A while back, New York artist Raúl de Nieves had a tarot card reading in which he was advised to “become the ruler of his own house.”
“I'm still kind of trying to figure out what that means,” he says. “I think it's quite beautiful to just kind of ask yourself, ‘how do you become the ruler of your own house? What does it mean to be a ruler and what are the responsibilities that come with that?’”
That counsel led de Nieves back to his own past to reconsider his life, his art, his memories. Now, in the exhibit “The Treasure House of Memory,” opening Sept. 1 at the Institute of Contemporary Art (ICA), de Nieves uses his characteristic vivid color and bead-encrusted forms, along with tarot-like allegory, to plumb the meaning and memories embedded deep within his own creative life.

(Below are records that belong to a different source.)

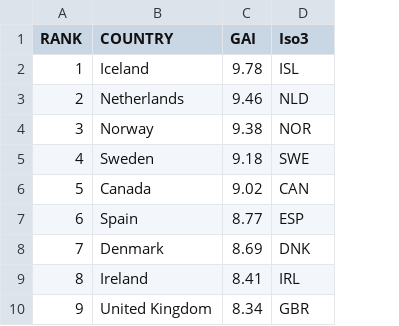
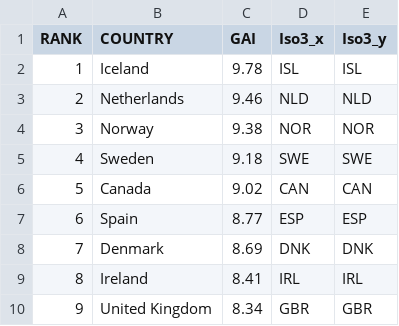
Before and after one commit to syeon0928/FinalExam_VA, a CSV file: cleaned_data/lgbtq.csv, drawn as a sheet; only a part is shown; the diff names each change by its address in the sheet, - before the commit and + after, or states it on an @@ line.

```diff
--- a/cleaned_data/lgbtq.csv
+++ b/cleaned_data/lgbtq.csv
+column E (Iso3_y), rows 2-10: ISL | NLD | NOR | SWE | CAN | ESP | DNK | IRL | GBR
-D1: Iso3
+D1: Iso3_x
```
Also changed, not shown: cleaned_data/avg_rest_hot_p.csv, cleaned_data/cuisine_rank.csv, 3 other files.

Born in Mexico and now working out of a studio in Bushwick, de Nieves is known for his adorned sculptures coated with plastic beads, bangles, bells and sequins, inspired by both the colorful clothing he remembers as a young boy in Mexico, as well as the elaborate costumes he’s encountered as an adult in the drag ball culture of San Francisco and New York. Vibrant, large scale and often life-size, his work walks the thinnest of lines between the sacred and the bawdy. One painting recalls the solemnity of a church altar panel, another sculpture, sporting playful stiletto heels, speaks more of a seductive sashay down a catwalk. There’s plenty of bling for quick-impact visual appeal, but something deeper lurks here too — allusions to mythology, folk tales as well as possibilities for personal and spiritual transformation.

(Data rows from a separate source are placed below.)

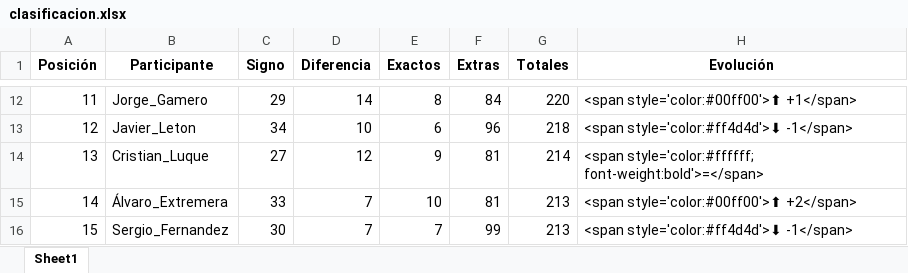
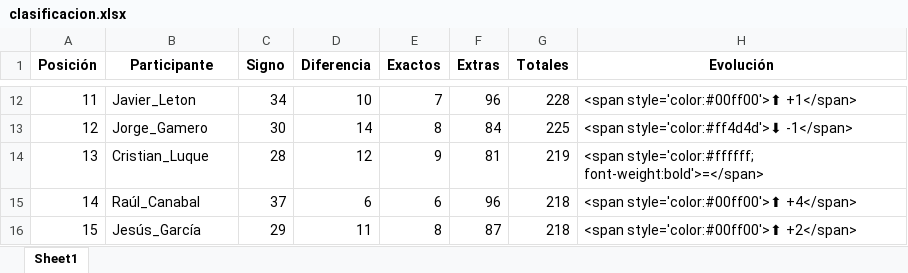
Before and after one commit to agay7/porra_mundial, an Excel workbook: clasificacion.xlsx, sheet Sheet1, drawn as a sheet; only a part is shown, gaps mark what is left out; values as stored, in another font and other column widths than the file's, no borders; the diff covers the shown part only; the diff names each change by its address in the sheet, - before the commit and + after, or states it on an @@ line.

```diff
--- a/clasificacion.xlsx (sheet Sheet1)
+++ b/clasificacion.xlsx (sheet Sheet1)
-B12 (Participante): Jorge_Gamero
+B12 (Participante): Javier_Leton
-C12 (Signo): 29
+C12 (Signo): 34
-D12 (Diferencia): 14
+D12 (Diferencia): 10
-E12 (Exactos): 8
+E12 (Exactos): 7
-F12 (Extras): 84
+F12 (Extras): 96
-G12 (Totales): 220
+G12 (Totales): 228
-B13 (Participante): Javier_Leton
+B13 (Participante): Jorge_Gamero
-C13 (Signo): 34
+C13 (Signo): 30
-D13 (Diferencia): 10
+D13 (Diferencia): 14
-E13 (Exactos): 6
+E13 (Exactos): 8
-F13 (Extras): 96
+F13 (Extras): 84
-G13 (Totales): 218
+G13 (Totales): 225
-C14 (Signo): 27
+C14 (Signo): 28
-G14 (Totales): 214
+G14 (Totales): 219
-B15 (Participante): Álvaro_Extremera
+B15 (Participante): Raúl_Canabal
-C15 (Signo): 33
+C15 (Signo): 37
-D15 (Diferencia): 7
+D15 (Diferencia): 6
-E15 (Exactos): 10
+E15 (Exactos): 6
-F15 (Extras): 81
+F15 (Extras): 96
-G15:G16 (Totales): 213
+G15:G16 (Totales): 218
-H15 (Evolución): <span style='color:#00ff00'>⬆ +2</span>
+H15 (Evolución): <span style='color:#00ff00'>⬆ +4</span>
-B16 (Participante): Sergio_Fernandez
+B16 (Participante): Jesús_García
-C16 (Signo): 30
+C16 (Signo): 29
-D16 (Diferencia): 7
+D16 (Diferencia): 11
-E16 (Exactos): 7
+E16 (Exactos): 8
-F16 (Extras): 99
+F16 (Extras): 87
-H16 (Evolución): <span style='color:#ff4d4d'>⬇ -1</span>
+H16 (Evolución): <span style='color:#00ff00'>⬆ +2</span>
```
Also changed, not shown: 88 edited cells elsewhere in this sheet, data/maestro.xlsx, 2 other files.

There are eight pieces in the show and at least five involve horses. De Nieves has created three “mares” — beaded horses that might best be described as a reverse centaur. The figures bear the head of a horse and the legs of a human wearing stilettos. Always in a state of becoming, one “mare” does a back flip, another appears to be on its knees, while a third holds its feet akimbo. The titles — “The Mare of Threes,” “The Mare of Nines” and “The Mare of Thirty-Threes” — cryptically allude to critical ages in de Nieves’ life. At age three, de Nieves lost his father. At nine, he moved to the United States from Mexico with his mother and two brothers. De Nieves’ father passed away at the age of 33, leaving him to wonder if he himself would ever make it to 34. Also, 33 was the age at which Christ died and was resurrected.
“I wanted to use those numbers as forms of inspiration,” he says. “Let that be a source of something that generates more and more questions in my mind that don't necessarily need to be answered. I'm constantly trying to find things that I can ask that don't necessarily need an immediate answer. That's the beauty of the tarot… through the symbolism, there's an aspect of interpretation. But it's up to you to see that interpretation evolve through experience.”
In short, life evolves and the meaning we attach to any one moment changes as we ourselves change. It is a never-ending process of transmutation, perhaps best illustrated by de Nieves’ piece “The Abyss,” in which another horse-like figure has morphed so completely it becomes entirely abstract.
Similarly, de Nieves’ circular collage “Leap Into the Sun” lovingly fashioned of fake flowers, plastic toys, yarn, fabric, cultured pearls and shredded paper, symbolizes what the artist calls “the vortex of the unknown...like wanting to just put everything in a blender in order for it to build its own new life.”
In another painting, de Nieves revisits a personal obsession of his — the legend of St. George and the Dragon, a theme he has returned to dozens of times throughout his career. In the legend, St. George, the patron saint of England, arrives in a village where the populace is being terrorized by a dragon who is demanding a sacrifice of a sheep a day to quell his raging hunger. When the last sheep has been sacrificed, the king decrees that children are next. A child is selected each day by lottery until finally the king’s daughter is up next. Horrified, St. George offers to slay the beast, which he dispenses quickly via a piercing lance to the armpit. In de Nieves’ version of the story, the dragon is no dragon at all, but just an everyday unimpressive snake with no formidable power. St. George shows the villagers what they’ve so feared, admonishing them to deal with their demons (or dragons) and get on with the business of solving real problems.
“I use the story of St. George and the Dragon constantly in my work because I feel like what I've learned from this fable is that it asks a lot of questions in my mind of the characters involved...the horse, the dragon, the victim — and sometimes you have to put yourself in all perspectives in order to see what the actual outcome is.”
We’ve all been the victim, but we’ve all been the dragon too.
The idea of “mastering one’s house” is an idea woven through the show in multiple ways, says show curator Jeffrey De Blois. First, there is the idea of becoming the master of one’s own house, in the sense of making order of things you’ve done and believe. “Then, there’s the house in the Zodiac, there’s the house in drag and ballroom culture, and this idea of the fashion house,” he says.
In the end, de Nieves describes his latest work as a kind of “topographical map” of the unknown, a journey his characters, as well as all of us, must make. It’s about memory, metaphor and metamorphosis, and where it all ends, none of us really knows.
“Raúl de Nieves: The Treasure House of Memory” opens at the ICA Sept. 1 and runs through July 24, 2022.